INPUT DATA ->
_ _ _ _

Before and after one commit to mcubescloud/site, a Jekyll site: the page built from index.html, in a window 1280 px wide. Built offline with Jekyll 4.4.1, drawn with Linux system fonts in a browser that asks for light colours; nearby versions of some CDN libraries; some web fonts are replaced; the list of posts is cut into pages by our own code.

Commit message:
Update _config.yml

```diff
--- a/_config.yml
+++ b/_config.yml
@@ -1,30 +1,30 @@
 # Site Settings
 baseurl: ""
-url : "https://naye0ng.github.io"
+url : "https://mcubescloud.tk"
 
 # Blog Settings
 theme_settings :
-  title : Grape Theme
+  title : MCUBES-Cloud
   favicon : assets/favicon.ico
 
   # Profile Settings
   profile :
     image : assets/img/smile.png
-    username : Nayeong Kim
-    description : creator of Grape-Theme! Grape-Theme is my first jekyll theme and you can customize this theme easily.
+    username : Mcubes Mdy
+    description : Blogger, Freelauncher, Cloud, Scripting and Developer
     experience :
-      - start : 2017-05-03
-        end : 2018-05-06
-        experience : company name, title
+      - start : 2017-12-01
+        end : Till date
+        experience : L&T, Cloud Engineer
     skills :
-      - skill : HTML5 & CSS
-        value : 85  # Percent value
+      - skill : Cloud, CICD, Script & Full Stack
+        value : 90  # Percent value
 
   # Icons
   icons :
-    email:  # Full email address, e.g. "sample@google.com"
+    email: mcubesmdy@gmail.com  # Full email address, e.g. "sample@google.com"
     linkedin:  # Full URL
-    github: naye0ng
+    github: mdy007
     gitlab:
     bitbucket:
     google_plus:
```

_ _ _ _

WHAT IS EXPECTED -> Output every record exactly as written, with nothing dropped.

TASK OUTPUT ->
Before and after one commit to mcubescloud/site, a Jekyll site: the page built from index.html, in a window 1280 px wide. Built offline with Jekyll 4.4.1, drawn with Linux system fonts in a browser that asks for light colours; nearby versions of some CDN libraries; some web fonts are replaced; the list of posts is cut into pages by our own code.

Commit message:
Update _config.yml

```diff
--- a/_config.yml
+++ b/_config.yml
@@ -1,30 +1,30 @@
 # Site Settings
 baseurl: ""
-url : "https://naye0ng.github.io"
+url : "https://mcubescloud.tk"
 
 # Blog Settings
 theme_settings :
-  title : Grape Theme
+  title : MCUBES-Cloud
   favicon : assets/favicon.ico
 
   # Profile Settings
   profile :
     image : assets/img/smile.png
-    username : Nayeong Kim
-    description : creator of Grape-Theme! Grape-Theme is my first jekyll theme and you can customize this theme easily.
+    username : Mcubes Mdy
+    description : Blogger, Freelauncher, Cloud, Scripting and Developer
     experience :
-      - start : 2017-05-03
-        end : 2018-05-06
-        experience : company name, title
+      - start : 2017-12-01
+        end : Till date
+        experience : L&T, Cloud Engineer
     skills :
-      - skill : HTML5 & CSS
-        value : 85  # Percent value
+      - skill : Cloud, CICD, Script & Full Stack
+        value : 90  # Percent value
 
   # Icons
   icons :
-    email:  # Full email address, e.g. "sample@google.com"
+    email: mcubesmdy@gmail.com  # Full email address, e.g. "sample@google.com"
     linkedin:  # Full URL
-    github: naye0ng
+    github: mdy007
     gitlab:
     bitbucket:
     google_plus:
```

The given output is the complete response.